* Directions *
Hunt through the entries for the word "figure" and copy each line in which it appears.

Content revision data
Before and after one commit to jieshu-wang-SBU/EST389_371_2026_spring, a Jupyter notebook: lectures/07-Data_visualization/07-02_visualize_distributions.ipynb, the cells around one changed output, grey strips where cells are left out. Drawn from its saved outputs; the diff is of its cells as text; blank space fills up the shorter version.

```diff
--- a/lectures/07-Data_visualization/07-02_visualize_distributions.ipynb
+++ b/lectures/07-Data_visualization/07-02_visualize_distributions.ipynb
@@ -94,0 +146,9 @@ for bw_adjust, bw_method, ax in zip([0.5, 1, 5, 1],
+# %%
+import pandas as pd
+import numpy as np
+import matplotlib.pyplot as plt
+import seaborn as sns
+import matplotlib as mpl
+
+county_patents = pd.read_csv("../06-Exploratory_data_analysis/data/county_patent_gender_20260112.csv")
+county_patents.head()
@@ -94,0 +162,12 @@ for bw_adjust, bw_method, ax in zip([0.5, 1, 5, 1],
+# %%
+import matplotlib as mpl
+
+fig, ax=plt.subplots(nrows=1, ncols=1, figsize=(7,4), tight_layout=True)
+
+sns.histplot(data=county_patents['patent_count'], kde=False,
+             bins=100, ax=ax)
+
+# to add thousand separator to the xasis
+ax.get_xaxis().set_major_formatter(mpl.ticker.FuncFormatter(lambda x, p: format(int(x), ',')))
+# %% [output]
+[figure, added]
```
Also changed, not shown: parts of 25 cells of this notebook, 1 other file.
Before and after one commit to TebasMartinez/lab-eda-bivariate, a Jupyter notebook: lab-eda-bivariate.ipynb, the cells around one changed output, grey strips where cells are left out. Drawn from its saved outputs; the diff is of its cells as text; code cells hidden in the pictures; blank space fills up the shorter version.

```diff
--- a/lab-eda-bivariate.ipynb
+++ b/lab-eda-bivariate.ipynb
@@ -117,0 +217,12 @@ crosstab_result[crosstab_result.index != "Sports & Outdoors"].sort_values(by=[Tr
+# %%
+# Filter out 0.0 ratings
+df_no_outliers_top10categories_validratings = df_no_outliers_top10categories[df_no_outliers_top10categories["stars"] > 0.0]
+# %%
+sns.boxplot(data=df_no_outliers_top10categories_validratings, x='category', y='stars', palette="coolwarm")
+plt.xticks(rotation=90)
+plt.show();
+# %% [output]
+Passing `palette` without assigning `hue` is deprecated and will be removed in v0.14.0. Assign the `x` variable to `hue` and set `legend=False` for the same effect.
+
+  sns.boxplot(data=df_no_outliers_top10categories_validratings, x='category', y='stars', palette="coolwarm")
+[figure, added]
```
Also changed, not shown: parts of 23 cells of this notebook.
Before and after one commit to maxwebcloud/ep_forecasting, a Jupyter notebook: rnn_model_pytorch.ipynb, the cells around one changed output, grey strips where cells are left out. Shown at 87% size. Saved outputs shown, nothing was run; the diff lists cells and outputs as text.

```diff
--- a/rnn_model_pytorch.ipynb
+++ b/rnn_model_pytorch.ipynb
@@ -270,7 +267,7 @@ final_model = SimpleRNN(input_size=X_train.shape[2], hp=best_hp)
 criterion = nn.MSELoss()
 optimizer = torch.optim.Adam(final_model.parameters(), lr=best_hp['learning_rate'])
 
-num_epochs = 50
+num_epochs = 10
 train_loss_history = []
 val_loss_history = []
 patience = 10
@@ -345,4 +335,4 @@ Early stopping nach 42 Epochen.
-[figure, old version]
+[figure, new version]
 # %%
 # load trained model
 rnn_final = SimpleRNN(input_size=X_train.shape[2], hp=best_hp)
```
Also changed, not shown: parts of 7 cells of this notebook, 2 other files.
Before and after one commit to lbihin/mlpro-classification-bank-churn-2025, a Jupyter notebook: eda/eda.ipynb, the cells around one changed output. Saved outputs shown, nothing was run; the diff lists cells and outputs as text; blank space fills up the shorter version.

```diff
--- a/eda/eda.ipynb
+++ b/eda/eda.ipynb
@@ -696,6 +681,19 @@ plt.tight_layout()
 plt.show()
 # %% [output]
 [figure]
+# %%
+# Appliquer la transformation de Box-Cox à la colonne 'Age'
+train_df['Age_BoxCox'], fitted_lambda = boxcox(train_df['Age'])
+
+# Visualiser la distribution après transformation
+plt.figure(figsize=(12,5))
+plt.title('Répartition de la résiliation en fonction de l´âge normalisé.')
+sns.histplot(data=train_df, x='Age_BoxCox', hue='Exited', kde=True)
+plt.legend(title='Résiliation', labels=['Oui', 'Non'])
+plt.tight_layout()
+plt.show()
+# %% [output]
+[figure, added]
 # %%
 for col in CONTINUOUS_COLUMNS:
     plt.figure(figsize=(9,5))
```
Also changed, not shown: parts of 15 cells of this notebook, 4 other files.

* Exercise solution *
+[figure, added]
+[figure, added]
-[figure, old version]
+[figure, new version]
 [figure]
+plt.figure(figsize=(12,5))
+[figure, added]
     plt.figure(figsize=(9,5))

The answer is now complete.